When you think about Drivers Ed what is the first thing that comes to mind? The fear and sheer shock that goes along with your kid being able to drive? The excitement that comes from being behind the wheel and showing your friends your skills? The stress of all of the little things they teach you in the classroom and behind the wheel and the added stress of realizing that is only a very small fraction of what you actually need to know. One thing they do teach you, in small towns in Wisconsin anyway, is how to recovery when you start sliding on ice. In the Drivers Ed car on a back road, while driving at a fairly slow rate of speed, the instructor would pull the emergency break without warning causing the car to slide sideways. He would then calmly instruct you to look where you want the car to go and steer to that location. Starting to slide, panicking in your head while listening to the calming voice, and recovering the car to carry on your merry way brought on all the fear, shock, stress, and excitement you could handle.
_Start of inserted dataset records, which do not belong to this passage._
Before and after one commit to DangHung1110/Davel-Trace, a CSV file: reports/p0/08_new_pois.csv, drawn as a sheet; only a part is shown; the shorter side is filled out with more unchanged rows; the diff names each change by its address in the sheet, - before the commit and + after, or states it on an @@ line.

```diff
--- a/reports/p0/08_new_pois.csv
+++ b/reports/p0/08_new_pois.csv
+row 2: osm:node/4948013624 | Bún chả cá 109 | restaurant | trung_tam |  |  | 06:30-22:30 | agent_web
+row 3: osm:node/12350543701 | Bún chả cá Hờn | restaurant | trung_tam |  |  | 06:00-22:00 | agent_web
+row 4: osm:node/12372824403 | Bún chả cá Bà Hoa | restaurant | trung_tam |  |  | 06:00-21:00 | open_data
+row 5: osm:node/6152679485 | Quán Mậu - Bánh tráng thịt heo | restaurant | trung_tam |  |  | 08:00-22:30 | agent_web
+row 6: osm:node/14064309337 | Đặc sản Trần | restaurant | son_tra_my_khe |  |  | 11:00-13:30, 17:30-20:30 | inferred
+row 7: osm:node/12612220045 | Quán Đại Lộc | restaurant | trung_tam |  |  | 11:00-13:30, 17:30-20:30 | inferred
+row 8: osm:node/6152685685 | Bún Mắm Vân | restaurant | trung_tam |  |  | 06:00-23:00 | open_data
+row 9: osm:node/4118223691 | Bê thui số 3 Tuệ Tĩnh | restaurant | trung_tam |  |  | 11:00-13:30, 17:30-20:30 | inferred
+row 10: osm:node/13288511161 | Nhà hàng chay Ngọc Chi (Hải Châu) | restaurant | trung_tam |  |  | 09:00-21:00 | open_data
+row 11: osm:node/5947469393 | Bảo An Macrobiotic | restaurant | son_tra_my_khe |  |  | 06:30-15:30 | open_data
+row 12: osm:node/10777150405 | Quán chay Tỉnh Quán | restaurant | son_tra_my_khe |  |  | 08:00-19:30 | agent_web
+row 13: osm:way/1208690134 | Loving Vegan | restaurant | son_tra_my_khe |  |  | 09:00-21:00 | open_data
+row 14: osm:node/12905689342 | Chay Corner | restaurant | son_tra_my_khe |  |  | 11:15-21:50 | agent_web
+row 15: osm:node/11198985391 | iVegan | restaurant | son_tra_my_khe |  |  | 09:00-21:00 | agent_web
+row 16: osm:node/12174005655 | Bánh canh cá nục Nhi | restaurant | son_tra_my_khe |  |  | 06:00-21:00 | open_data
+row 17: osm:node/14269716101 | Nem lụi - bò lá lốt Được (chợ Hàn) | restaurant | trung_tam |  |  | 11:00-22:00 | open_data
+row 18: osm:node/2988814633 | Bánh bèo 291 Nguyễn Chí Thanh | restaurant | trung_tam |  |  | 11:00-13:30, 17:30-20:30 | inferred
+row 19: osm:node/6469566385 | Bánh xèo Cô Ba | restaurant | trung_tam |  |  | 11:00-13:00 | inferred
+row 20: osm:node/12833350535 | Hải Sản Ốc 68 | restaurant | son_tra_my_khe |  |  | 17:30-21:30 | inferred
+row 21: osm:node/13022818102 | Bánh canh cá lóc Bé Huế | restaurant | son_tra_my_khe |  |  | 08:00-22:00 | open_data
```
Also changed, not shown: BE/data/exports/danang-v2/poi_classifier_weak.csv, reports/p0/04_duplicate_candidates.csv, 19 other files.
Now I’ll be honest, I was not a good driver in the beginning. I didn’t care for it, was not great at it, had a decent sized group of friends and an older sister that could get me where I needed to be so I put off getting my license. I didn’t put it off for a crazy long time, only a year or so max, but I definitely wasn’t a kid who was chomping at the bit of ‘freedom’ with my license. That meant that I spent a lot of time riding with friends reflecting on what we all learned and how they applied it. (I say reflecting now but lets face it I was 16, it was judgement.) One thing that frequently stood out to me was that no one seemed to heed the advice of the instructor to look where you want to go. If there was ice, they looked at the ice and where we could end up, if there was a deer they stared into the trees looking for more, if there was traffic they got focused and stressed by the cars immediately around them. People always seemed to be looking at the problem at hand or worse yet, what could go wrong in the situation. It was more than just looking too. I mean, I know you’re supposed to be aware of the hazards obviously. You slow down for icy and snowy roads, you scan the ditches for deer, you drive defensively in traffic, yup all of that but you don’t have to focus on it to be aware of it.
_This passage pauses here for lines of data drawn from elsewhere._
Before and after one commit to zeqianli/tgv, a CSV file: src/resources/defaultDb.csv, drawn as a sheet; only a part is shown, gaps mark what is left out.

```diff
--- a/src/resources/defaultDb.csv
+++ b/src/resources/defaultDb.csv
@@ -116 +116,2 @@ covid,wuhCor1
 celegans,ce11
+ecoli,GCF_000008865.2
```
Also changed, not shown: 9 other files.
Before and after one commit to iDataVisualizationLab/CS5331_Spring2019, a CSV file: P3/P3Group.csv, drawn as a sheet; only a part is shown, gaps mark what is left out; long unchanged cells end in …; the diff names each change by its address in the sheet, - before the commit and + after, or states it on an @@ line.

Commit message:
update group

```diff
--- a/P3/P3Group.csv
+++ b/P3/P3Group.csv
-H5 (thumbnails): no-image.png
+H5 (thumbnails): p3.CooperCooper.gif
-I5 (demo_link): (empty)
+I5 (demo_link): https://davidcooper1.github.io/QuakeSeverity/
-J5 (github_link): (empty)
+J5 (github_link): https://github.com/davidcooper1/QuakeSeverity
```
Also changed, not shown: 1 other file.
It will come as no surprise that I think of that advice often, many years later, and how it applies to life in general. There have been far too many times in life that I have been focused on what isn’t working in my career, in my relationships, health, or faith. I have looked so hard at the problem that I missed all of the solutions that are sitting just outside of that one point. Couple with that, many times I didn’t even know where it was I wanted to go (I just knew I wasn’t happy) and you’re really in for a tailspin. I mean, if you don’t know where you’re intending to be, how can you do anything but stare at the problem, hazard, pain, (insert whatever word makes the most sense to you)? In a car that part is easy, the road is literally laid out for you, but in life, you have to pick your own path.
Let’s consider another example a little more recent. Not terribly long ago I was stuck in a job that wasn’t so bad but I was pretty over it. I was working a lot of hours on a job that wasn’t challenging but just had a lot to do and I knew there was more I could offer. Over the years since I had gotten in the groove there I had started looking to advance, not knowing what I wanted to do just that I didn’t want to do that. I didn’t want to be on the phone all the time. I didn’t want to be the recipient of all the changes without a voice. I didn’t want to be yelled at for things outside of my control. I started applying out to anything and everything that came available and made the same or more money than I was making. Getting into those interviews I talked a lot about what I could do in my old job but that it was terrible and why I didn’t like it. Not a one of those people was going to hire me and that made me start to panic and look outside the organization. I was essentially doubling down on my focus on the hazards and the negatives. It wasn’t until I decided where I wanted to be and started to explain how my skills could benefit that role that I found my right next step and was hired.
So yes, be aware of the problems, the negatives, the things you would change if you could but don’t focus there. Just be aware enough to support you in developing your road, where you want to go and how to get there. Then, when you start to feel things sliding, when you hear that panicked chatter in your head, listen instead for the calm voice, look where you want to go, and steer yourself to that location.